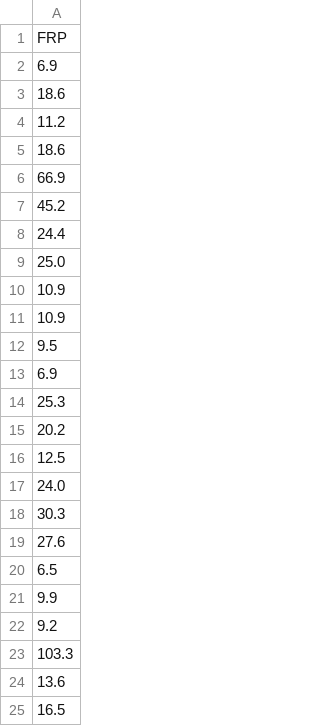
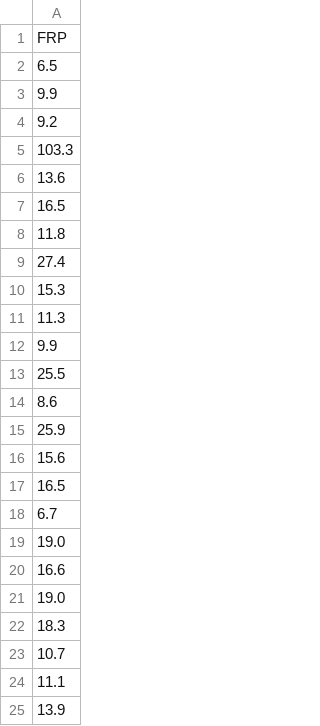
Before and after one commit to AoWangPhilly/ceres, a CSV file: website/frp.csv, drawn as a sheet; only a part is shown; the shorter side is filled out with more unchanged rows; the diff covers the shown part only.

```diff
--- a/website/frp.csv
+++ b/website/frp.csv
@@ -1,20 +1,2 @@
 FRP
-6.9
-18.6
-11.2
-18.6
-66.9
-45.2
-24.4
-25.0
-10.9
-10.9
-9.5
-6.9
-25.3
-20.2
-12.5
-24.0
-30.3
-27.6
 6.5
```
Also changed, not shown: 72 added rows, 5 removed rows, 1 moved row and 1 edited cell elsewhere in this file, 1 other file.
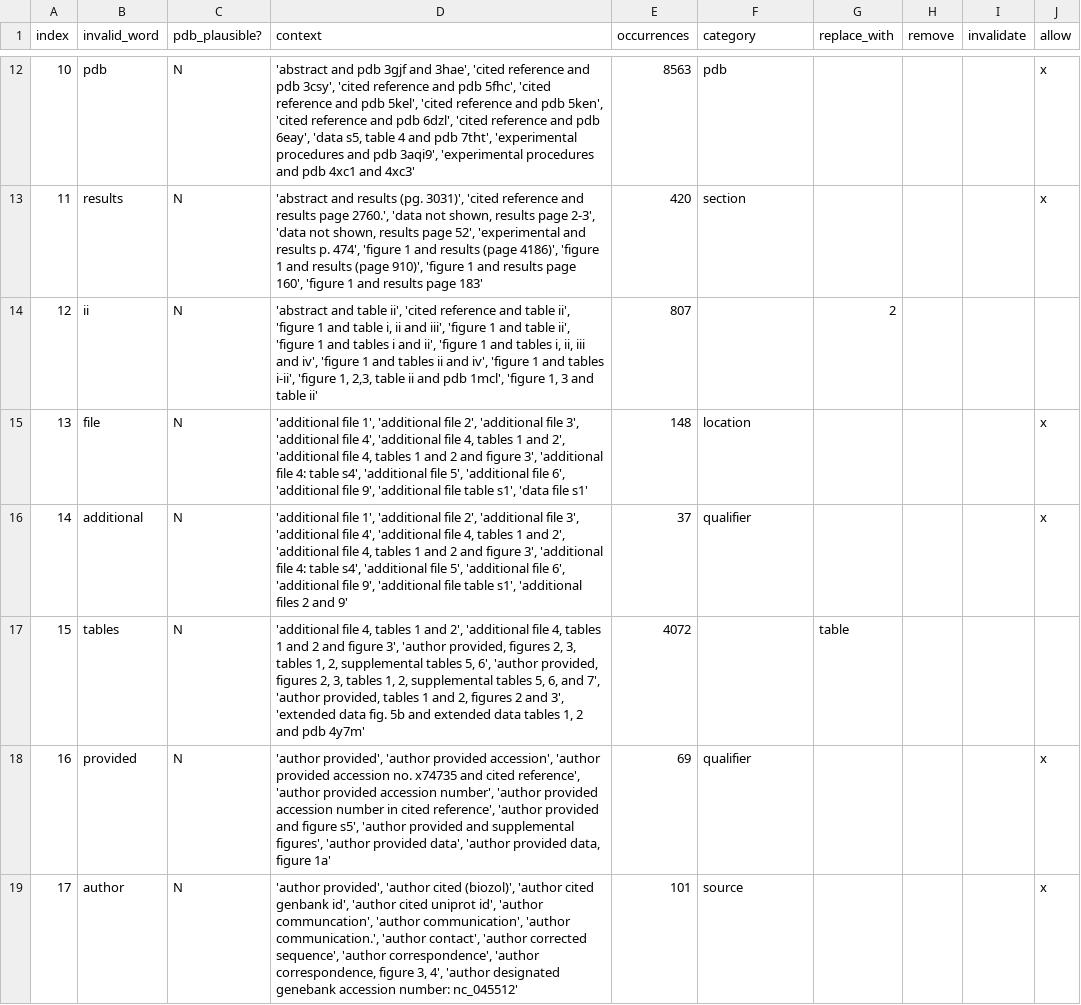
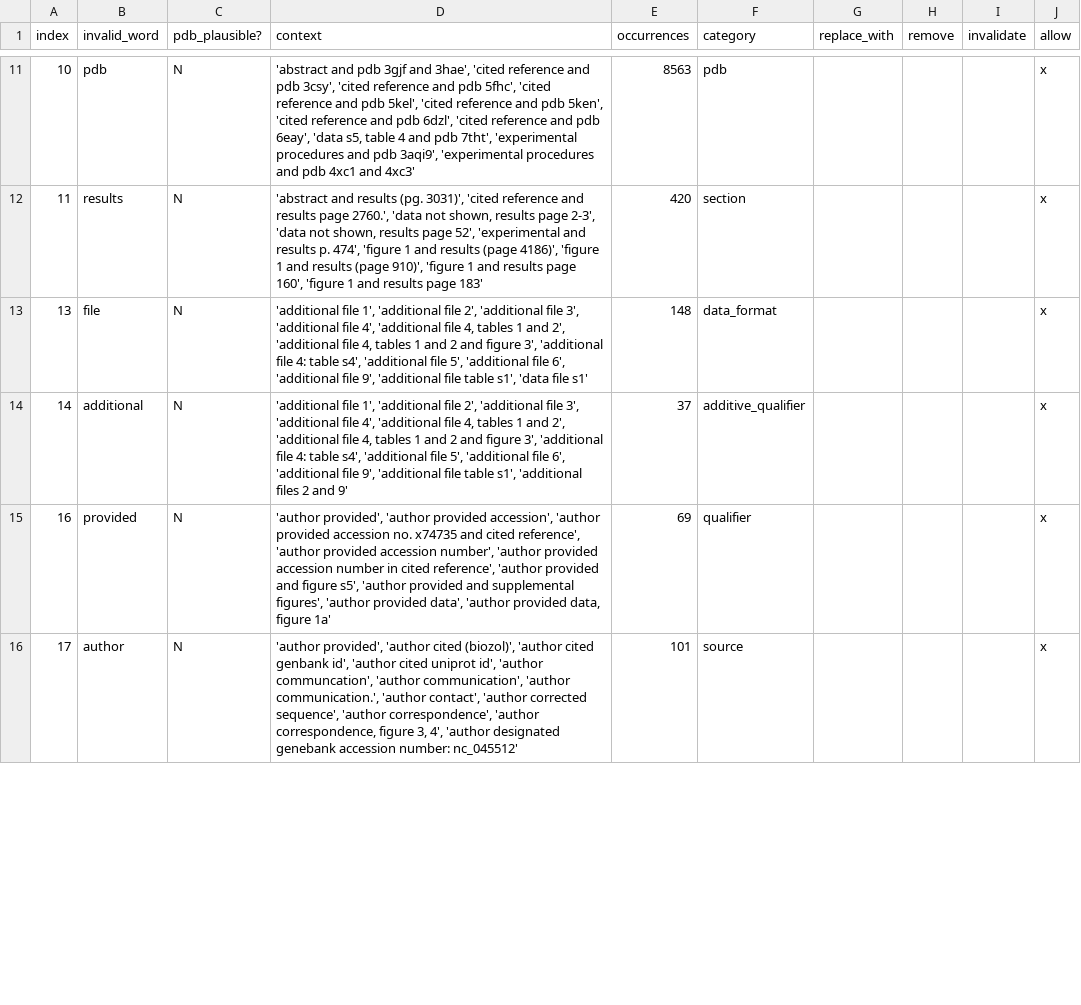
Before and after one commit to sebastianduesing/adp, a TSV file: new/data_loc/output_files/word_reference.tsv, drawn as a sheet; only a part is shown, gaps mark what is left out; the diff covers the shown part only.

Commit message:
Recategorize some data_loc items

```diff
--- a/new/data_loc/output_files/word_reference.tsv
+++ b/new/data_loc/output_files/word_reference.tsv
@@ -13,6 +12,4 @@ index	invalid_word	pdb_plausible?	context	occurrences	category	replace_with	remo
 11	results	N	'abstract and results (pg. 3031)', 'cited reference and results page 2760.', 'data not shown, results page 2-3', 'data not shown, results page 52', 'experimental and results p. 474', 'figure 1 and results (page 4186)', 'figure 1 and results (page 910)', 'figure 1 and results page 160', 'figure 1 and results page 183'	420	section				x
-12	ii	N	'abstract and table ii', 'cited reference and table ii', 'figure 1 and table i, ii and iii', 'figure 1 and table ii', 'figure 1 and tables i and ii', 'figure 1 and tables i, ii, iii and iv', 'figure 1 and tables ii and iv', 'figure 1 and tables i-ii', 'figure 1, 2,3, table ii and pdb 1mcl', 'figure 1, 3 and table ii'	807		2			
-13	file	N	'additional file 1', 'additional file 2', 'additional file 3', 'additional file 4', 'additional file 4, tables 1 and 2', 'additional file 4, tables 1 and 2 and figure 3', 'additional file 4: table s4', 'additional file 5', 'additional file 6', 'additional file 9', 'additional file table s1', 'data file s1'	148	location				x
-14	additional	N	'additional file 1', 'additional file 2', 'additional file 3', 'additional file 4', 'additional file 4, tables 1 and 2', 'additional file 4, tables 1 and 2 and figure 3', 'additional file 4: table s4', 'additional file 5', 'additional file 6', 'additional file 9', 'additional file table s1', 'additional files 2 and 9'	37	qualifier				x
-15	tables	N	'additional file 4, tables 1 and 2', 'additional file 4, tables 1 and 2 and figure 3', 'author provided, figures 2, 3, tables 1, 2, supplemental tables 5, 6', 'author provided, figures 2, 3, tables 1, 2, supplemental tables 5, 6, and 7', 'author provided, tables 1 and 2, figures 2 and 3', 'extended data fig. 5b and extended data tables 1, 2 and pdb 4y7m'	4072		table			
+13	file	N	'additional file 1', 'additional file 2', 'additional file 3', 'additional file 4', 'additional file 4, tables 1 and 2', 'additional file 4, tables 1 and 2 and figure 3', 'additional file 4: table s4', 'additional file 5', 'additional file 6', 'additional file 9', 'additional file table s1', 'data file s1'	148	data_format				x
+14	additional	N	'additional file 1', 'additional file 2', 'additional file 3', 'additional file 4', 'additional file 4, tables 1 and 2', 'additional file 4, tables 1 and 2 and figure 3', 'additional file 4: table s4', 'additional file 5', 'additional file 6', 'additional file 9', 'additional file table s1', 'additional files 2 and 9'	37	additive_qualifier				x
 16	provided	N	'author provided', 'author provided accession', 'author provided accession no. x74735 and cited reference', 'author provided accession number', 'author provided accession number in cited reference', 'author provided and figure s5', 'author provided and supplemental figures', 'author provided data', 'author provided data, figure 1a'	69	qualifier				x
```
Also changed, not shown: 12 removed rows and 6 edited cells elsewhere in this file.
# # # # # # #
=== PROBLEM REQUIREMENTS ===
Leaving all pictures aside, quote each record exactly.

=== SOLUTION TO THIS TASK ===
Before and after one commit to AoWangPhilly/ceres, a CSV file: website/frp.csv, drawn as a sheet; only a part is shown; the shorter side is filled out with more unchanged rows; the diff covers the shown part only.

```diff
--- a/website/frp.csv
+++ b/website/frp.csv
@@ -1,20 +1,2 @@
 FRP
-6.9
-18.6
-11.2
-18.6
-66.9
-45.2
-24.4
-25.0
-10.9
-10.9
-9.5
-6.9
-25.3
-20.2
-12.5
-24.0
-30.3
-27.6
 6.5
```
Also changed, not shown: 72 added rows, 5 removed rows, 1 moved row and 1 edited cell elsewhere in this file, 1 other file.
Before and after one commit to sebastianduesing/adp, a TSV file: new/data_loc/output_files/word_reference.tsv, drawn as a sheet; only a part is shown, gaps mark what is left out; the diff covers the shown part only.

Commit message:
Recategorize some data_loc items

```diff
--- a/new/data_loc/output_files/word_reference.tsv
+++ b/new/data_loc/output_files/word_reference.tsv
@@ -13,6 +12,4 @@ index	invalid_word	pdb_plausible?	context	occurrences	category	replace_with	remo
 11	results	N	'abstract and results (pg. 3031)', 'cited reference and results page 2760.', 'data not shown, results page 2-3', 'data not shown, results page 52', 'experimental and results p. 474', 'figure 1 and results (page 4186)', 'figure 1 and results (page 910)', 'figure 1 and results page 160', 'figure 1 and results page 183'	420	section				x
-12	ii	N	'abstract and table ii', 'cited reference and table ii', 'figure 1 and table i, ii and iii', 'figure 1 and table ii', 'figure 1 and tables i and ii', 'figure 1 and tables i, ii, iii and iv', 'figure 1 and tables ii and iv', 'figure 1 and tables i-ii', 'figure 1, 2,3, table ii and pdb 1mcl', 'figure 1, 3 and table ii'	807		2			
-13	file	N	'additional file 1', 'additional file 2', 'additional file 3', 'additional file 4', 'additional file 4, tables 1 and 2', 'additional file 4, tables 1 and 2 and figure 3', 'additional file 4: table s4', 'additional file 5', 'additional file 6', 'additional file 9', 'additional file table s1', 'data file s1'	148	location				x
-14	additional	N	'additional file 1', 'additional file 2', 'additional file 3', 'additional file 4', 'additional file 4, tables 1 and 2', 'additional file 4, tables 1 and 2 and figure 3', 'additional file 4: table s4', 'additional file 5', 'additional file 6', 'additional file 9', 'additional file table s1', 'additional files 2 and 9'	37	qualifier				x
-15	tables	N	'additional file 4, tables 1 and 2', 'additional file 4, tables 1 and 2 and figure 3', 'author provided, figures 2, 3, tables 1, 2, supplemental tables 5, 6', 'author provided, figures 2, 3, tables 1, 2, supplemental tables 5, 6, and 7', 'author provided, tables 1 and 2, figures 2 and 3', 'extended data fig. 5b and extended data tables 1, 2 and pdb 4y7m'	4072		table			
+13	file	N	'additional file 1', 'additional file 2', 'additional file 3', 'additional file 4', 'additional file 4, tables 1 and 2', 'additional file 4, tables 1 and 2 and figure 3', 'additional file 4: table s4', 'additional file 5', 'additional file 6', 'additional file 9', 'additional file table s1', 'data file s1'	148	data_format				x
+14	additional	N	'additional file 1', 'additional file 2', 'additional file 3', 'additional file 4', 'additional file 4, tables 1 and 2', 'additional file 4, tables 1 and 2 and figure 3', 'additional file 4: table s4', 'additional file 5', 'additional file 6', 'additional file 9', 'additional file table s1', 'additional files 2 and 9'	37	additive_qualifier				x
 16	provided	N	'author provided', 'author provided accession', 'author provided accession no. x74735 and cited reference', 'author provided accession number', 'author provided accession number in cited reference', 'author provided and figure s5', 'author provided and supplemental figures', 'author provided data', 'author provided data, figure 1a'	69	qualifier				x
```
Also changed, not shown: 12 removed rows and 6 edited cells elsewhere in this file.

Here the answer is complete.